---------- Source information

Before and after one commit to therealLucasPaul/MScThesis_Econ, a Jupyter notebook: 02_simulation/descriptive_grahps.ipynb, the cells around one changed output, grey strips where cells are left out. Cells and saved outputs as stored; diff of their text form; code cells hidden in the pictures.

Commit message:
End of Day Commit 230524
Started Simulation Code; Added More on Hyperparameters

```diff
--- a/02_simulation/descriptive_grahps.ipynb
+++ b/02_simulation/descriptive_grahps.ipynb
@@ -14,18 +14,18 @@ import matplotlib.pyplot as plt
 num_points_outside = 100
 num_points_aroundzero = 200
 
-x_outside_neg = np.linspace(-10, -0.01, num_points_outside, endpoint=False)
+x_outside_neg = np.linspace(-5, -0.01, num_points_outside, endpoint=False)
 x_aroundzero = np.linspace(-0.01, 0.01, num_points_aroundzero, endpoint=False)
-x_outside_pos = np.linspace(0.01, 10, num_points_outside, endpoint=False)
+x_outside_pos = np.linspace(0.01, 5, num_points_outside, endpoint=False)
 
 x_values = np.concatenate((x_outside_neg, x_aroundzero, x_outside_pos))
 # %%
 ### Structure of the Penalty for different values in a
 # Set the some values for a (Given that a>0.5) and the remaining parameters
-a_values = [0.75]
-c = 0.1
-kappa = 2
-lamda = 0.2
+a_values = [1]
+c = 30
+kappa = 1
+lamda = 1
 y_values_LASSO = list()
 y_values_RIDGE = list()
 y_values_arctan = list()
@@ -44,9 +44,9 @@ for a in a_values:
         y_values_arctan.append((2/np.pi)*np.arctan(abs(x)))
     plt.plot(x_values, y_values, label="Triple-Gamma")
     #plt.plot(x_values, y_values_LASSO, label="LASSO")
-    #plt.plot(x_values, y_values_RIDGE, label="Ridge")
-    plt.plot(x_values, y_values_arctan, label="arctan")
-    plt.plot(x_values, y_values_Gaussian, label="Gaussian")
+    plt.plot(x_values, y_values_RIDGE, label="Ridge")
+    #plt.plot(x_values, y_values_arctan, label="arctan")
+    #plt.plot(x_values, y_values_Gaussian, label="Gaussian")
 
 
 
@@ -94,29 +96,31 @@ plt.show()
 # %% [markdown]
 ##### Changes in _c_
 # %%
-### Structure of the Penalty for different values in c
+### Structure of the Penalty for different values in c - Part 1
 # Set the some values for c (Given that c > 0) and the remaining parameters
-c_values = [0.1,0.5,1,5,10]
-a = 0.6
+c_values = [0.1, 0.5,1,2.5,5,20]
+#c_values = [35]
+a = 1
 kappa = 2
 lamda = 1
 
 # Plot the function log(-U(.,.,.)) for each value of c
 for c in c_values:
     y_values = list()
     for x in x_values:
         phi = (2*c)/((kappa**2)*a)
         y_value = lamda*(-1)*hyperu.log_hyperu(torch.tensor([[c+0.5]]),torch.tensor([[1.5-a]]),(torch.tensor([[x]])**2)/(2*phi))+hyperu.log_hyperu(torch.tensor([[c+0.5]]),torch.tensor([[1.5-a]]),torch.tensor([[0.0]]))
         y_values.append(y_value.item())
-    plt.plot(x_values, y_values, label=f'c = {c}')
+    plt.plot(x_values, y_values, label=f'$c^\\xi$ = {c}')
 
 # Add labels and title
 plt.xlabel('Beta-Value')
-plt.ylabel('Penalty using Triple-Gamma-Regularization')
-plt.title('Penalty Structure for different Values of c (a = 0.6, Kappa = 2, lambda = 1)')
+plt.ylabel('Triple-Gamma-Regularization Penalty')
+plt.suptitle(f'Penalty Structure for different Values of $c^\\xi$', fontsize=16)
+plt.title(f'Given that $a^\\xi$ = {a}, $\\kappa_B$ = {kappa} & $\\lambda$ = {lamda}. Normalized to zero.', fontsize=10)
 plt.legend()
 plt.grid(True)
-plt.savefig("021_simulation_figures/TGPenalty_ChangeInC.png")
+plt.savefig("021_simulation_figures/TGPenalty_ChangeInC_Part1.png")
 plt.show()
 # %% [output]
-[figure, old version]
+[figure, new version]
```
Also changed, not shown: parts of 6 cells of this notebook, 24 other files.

--------------------

> _Assignment_
The answer is the full set of records above, repeated exactly.

> _Problem solution_
Before and after one commit to therealLucasPaul/MScThesis_Econ, a Jupyter notebook: 02_simulation/descriptive_grahps.ipynb, the cells around one changed output, grey strips where cells are left out. Cells and saved outputs as stored; diff of their text form; code cells hidden in the pictures.

Commit message:
End of Day Commit 230524
Started Simulation Code; Added More on Hyperparameters

```diff
--- a/02_simulation/descriptive_grahps.ipynb
+++ b/02_simulation/descriptive_grahps.ipynb
@@ -14,18 +14,18 @@ import matplotlib.pyplot as plt
 num_points_outside = 100
 num_points_aroundzero = 200
 
-x_outside_neg = np.linspace(-10, -0.01, num_points_outside, endpoint=False)
+x_outside_neg = np.linspace(-5, -0.01, num_points_outside, endpoint=False)
 x_aroundzero = np.linspace(-0.01, 0.01, num_points_aroundzero, endpoint=False)
-x_outside_pos = np.linspace(0.01, 10, num_points_outside, endpoint=False)
+x_outside_pos = np.linspace(0.01, 5, num_points_outside, endpoint=False)
 
 x_values = np.concatenate((x_outside_neg, x_aroundzero, x_outside_pos))
 # %%
 ### Structure of the Penalty for different values in a
 # Set the some values for a (Given that a>0.5) and the remaining parameters
-a_values = [0.75]
-c = 0.1
-kappa = 2
-lamda = 0.2
+a_values = [1]
+c = 30
+kappa = 1
+lamda = 1
 y_values_LASSO = list()
 y_values_RIDGE = list()
 y_values_arctan = list()
@@ -44,9 +44,9 @@ for a in a_values:
         y_values_arctan.append((2/np.pi)*np.arctan(abs(x)))
     plt.plot(x_values, y_values, label="Triple-Gamma")
     #plt.plot(x_values, y_values_LASSO, label="LASSO")
-    #plt.plot(x_values, y_values_RIDGE, label="Ridge")
-    plt.plot(x_values, y_values_arctan, label="arctan")
-    plt.plot(x_values, y_values_Gaussian, label="Gaussian")
+    plt.plot(x_values, y_values_RIDGE, label="Ridge")
+    #plt.plot(x_values, y_values_arctan, label="arctan")
+    #plt.plot(x_values, y_values_Gaussian, label="Gaussian")
 
 
 
@@ -94,29 +96,31 @@ plt.show()
 # %% [markdown]
 ##### Changes in _c_
 # %%
-### Structure of the Penalty for different values in c
+### Structure of the Penalty for different values in c - Part 1
 # Set the some values for c (Given that c > 0) and the remaining parameters
-c_values = [0.1,0.5,1,5,10]
-a = 0.6
+c_values = [0.1, 0.5,1,2.5,5,20]
+#c_values = [35]
+a = 1
 kappa = 2
 lamda = 1
 
 # Plot the function log(-U(.,.,.)) for each value of c
 for c in c_values:
     y_values = list()
     for x in x_values:
         phi = (2*c)/((kappa**2)*a)
         y_value = lamda*(-1)*hyperu.log_hyperu(torch.tensor([[c+0.5]]),torch.tensor([[1.5-a]]),(torch.tensor([[x]])**2)/(2*phi))+hyperu.log_hyperu(torch.tensor([[c+0.5]]),torch.tensor([[1.5-a]]),torch.tensor([[0.0]]))
         y_values.append(y_value.item())
-    plt.plot(x_values, y_values, label=f'c = {c}')
+    plt.plot(x_values, y_values, label=f'$c^\\xi$ = {c}')
 
 # Add labels and title
 plt.xlabel('Beta-Value')
-plt.ylabel('Penalty using Triple-Gamma-Regularization')
-plt.title('Penalty Structure for different Values of c (a = 0.6, Kappa = 2, lambda = 1)')
+plt.ylabel('Triple-Gamma-Regularization Penalty')
+plt.suptitle(f'Penalty Structure for different Values of $c^\\xi$', fontsize=16)
+plt.title(f'Given that $a^\\xi$ = {a}, $\\kappa_B$ = {kappa} & $\\lambda$ = {lamda}. Normalized to zero.', fontsize=10)
 plt.legend()
 plt.grid(True)
-plt.savefig("021_simulation_figures/TGPenalty_ChangeInC.png")
+plt.savefig("021_simulation_figures/TGPenalty_ChangeInC_Part1.png")
 plt.show()
 # %% [output]
-[figure, old version]
+[figure, new version]
```
Also changed, not shown: parts of 6 cells of this notebook, 24 other files.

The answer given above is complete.